Purpose: To determine the efficacy of the dietary fiber guar gum as a therapeutic option for reducing body weight by conducting a meta-analysis of randomized controlled trials.
Methods: Literature searches were performed on the electronic databases Medline, Embase, Biosis, Amed, and the Cochrane Library. Manufacturers of commercial guar gum preparations and experts on the subject were contacted to provide any published or unpublished trials. For inclusion, trials had to state that they were randomized, double blinded, and placebo controlled, used guar gum monopreparations, and reported body weight as an endpoint. No language restrictions were imposed. Two reviewers independently extracted data in a standardized manner according to predefined criteria and evaluated methodological quality using the scoring system developed by Jadad. Discrepancies were settled through discussion.

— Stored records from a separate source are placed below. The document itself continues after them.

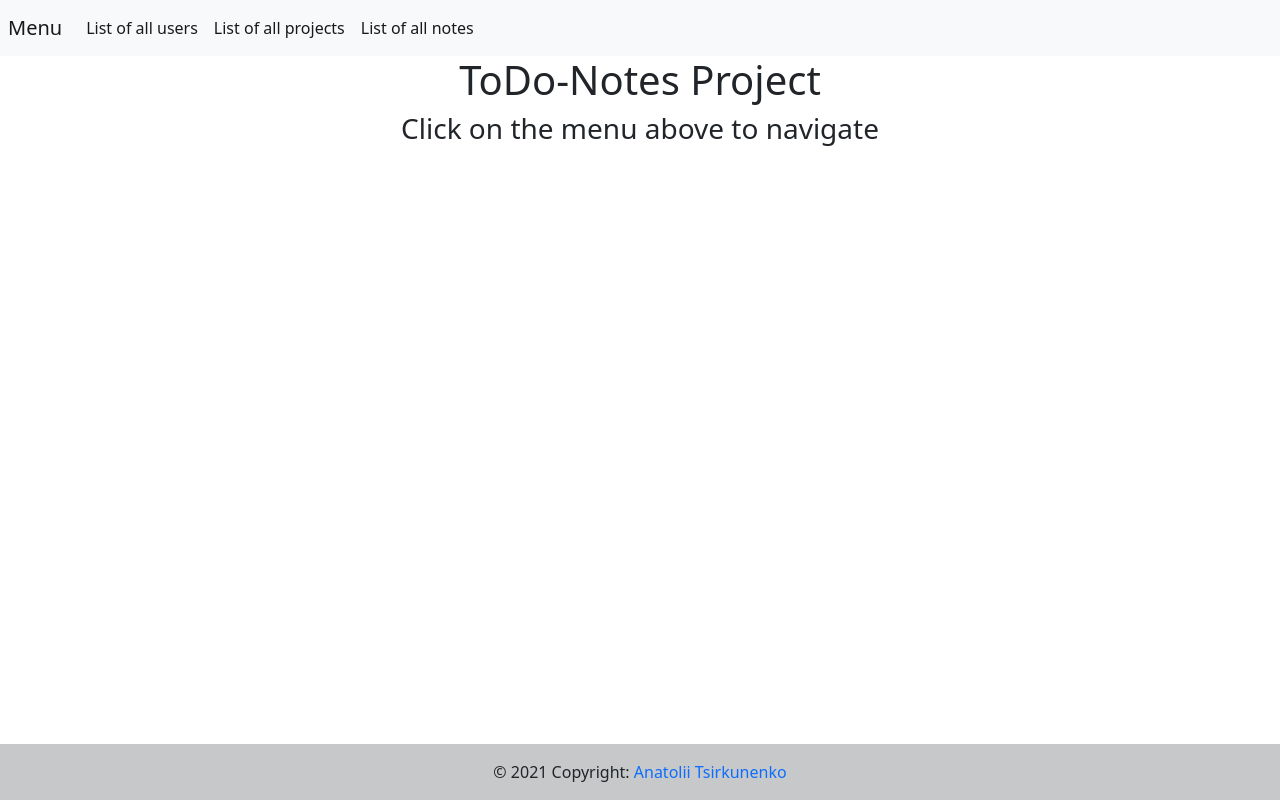
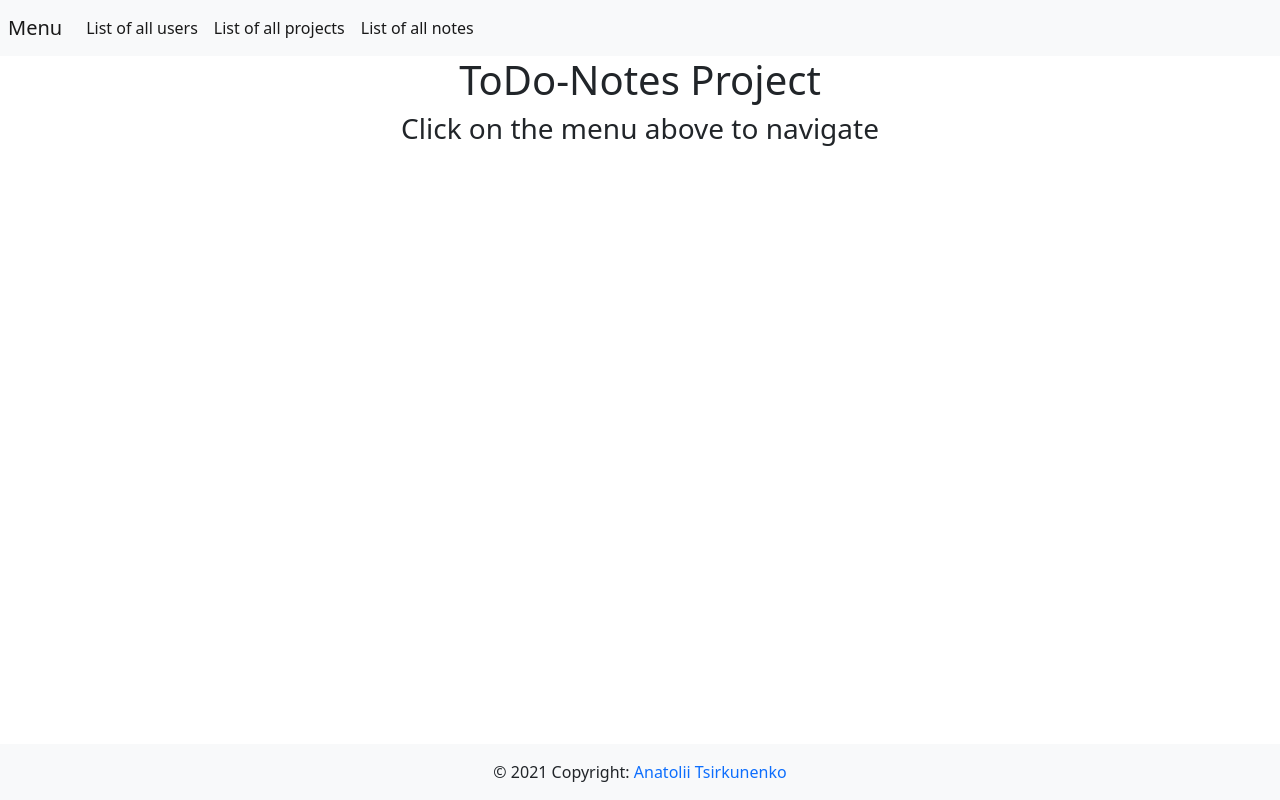
Before and after one commit to anatolytsi/drf-gb, a React (Create React App) app in the folder todo_notes/frontend/: page / in a window 1280 px wide. Built offline with nearby package versions, Linux system fonts and the light colour scheme; no server answers.

Commit message:
lesson5: changed footer style to light

```diff
--- a/todo_notes/frontend/src/components/Footer.js
+++ b/todo_notes/frontend/src/components/Footer.js
@@ -4,7 +4,7 @@ import 'bootstrap/dist/css/bootstrap.min.css';
 
 const Footer = () => {
     return (
-        <footer className='footer-copyright fixed-bottom text-center bg-dark bg-opacity-25 py-3'>
+        <footer className='footer-copyright fixed-bottom text-center bg-light py-3'>
             &copy; {new Date().getFullYear()} Copyright: <a className='text-decoration-none' href='https://www.linkedin.com/in/anatolytsi'> Anatolii Tsirkunenko </a>
         </footer>
     )
```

Results: Thirty-four trials were identified and 20 could be included. Eleven trials provided data that were suitable for statistical pooling. The meta-analysis indicated a nonsignificant difference in patients receiving guar gum compared with patients receiving placebo (weighted mean difference -0.04 kg; 95% confidence interval (CI): -2.2 to 2.1). Analysis of six trials with similar methodologic features corroborates these findings (weighted mean difference -0.3 kg; 95% CI: -4.0 to 3.5). Adverse events most frequently reported were abdominal pain, flatulence, diarrhea, and cramps. Overall, 11 patients (3%) dropped out owing to adverse events.
Conclusions: This meta-analysis suggests that guar gum is not efficacious for reducing body weight. Considering the adverse events associated with its use, the risks of taking guar gum outweigh its benefits for this indication. Therefore, guar gum cannot be recommended as a treatment for lowering body weight.